SUPPLIED DATA:
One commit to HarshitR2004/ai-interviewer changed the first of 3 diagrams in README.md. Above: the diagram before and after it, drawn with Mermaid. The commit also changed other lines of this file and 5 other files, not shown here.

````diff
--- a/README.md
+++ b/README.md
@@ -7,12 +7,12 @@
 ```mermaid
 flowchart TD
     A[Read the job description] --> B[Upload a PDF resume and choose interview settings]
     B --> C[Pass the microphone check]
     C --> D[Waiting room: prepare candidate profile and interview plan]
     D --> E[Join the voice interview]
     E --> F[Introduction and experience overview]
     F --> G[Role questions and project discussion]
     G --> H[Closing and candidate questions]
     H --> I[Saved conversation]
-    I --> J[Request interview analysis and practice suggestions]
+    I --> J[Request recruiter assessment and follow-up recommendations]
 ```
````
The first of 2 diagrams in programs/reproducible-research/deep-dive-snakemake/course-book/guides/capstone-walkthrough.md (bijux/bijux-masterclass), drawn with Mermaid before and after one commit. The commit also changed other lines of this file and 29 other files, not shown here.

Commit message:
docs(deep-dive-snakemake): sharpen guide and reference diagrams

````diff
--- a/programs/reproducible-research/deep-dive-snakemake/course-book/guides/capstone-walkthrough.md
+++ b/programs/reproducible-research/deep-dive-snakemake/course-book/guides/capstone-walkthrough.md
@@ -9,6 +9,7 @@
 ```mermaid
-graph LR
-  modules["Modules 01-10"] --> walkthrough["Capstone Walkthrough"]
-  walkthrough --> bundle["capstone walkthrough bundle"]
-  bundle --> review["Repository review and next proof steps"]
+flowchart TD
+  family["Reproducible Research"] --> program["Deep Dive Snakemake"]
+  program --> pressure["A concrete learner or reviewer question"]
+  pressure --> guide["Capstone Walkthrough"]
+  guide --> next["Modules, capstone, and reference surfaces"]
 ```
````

TASK TO COMPLETE: Everything from the line containing "H --> I[Saved conversation]" to the last line of the material above must be copied exactly, and only that.

REPLY:
     H --> I[Saved conversation]
-    I --> J[Request interview analysis and practice suggestions]
+    I --> J[Request recruiter assessment and follow-up recommendations]
 ```
````
The first of 2 diagrams in programs/reproducible-research/deep-dive-snakemake/course-book/guides/capstone-walkthrough.md (bijux/bijux-masterclass), drawn with Mermaid before and after one commit. The commit also changed other lines of this file and 29 other files, not shown here.

Commit message:
docs(deep-dive-snakemake): sharpen guide and reference diagrams

````diff
--- a/programs/reproducible-research/deep-dive-snakemake/course-book/guides/capstone-walkthrough.md
+++ b/programs/reproducible-research/deep-dive-snakemake/course-book/guides/capstone-walkthrough.md
@@ -9,6 +9,7 @@
 ```mermaid
-graph LR
-  modules["Modules 01-10"] --> walkthrough["Capstone Walkthrough"]
-  walkthrough --> bundle["capstone walkthrough bundle"]
-  bundle --> review["Repository review and next proof steps"]
+flowchart TD
+  family["Reproducible Research"] --> program["Deep Dive Snakemake"]
+  program --> pressure["A concrete learner or reviewer question"]
+  pressure --> guide["Capstone Walkthrough"]
+  guide --> next["Modules, capstone, and reference surfaces"]
 ```
````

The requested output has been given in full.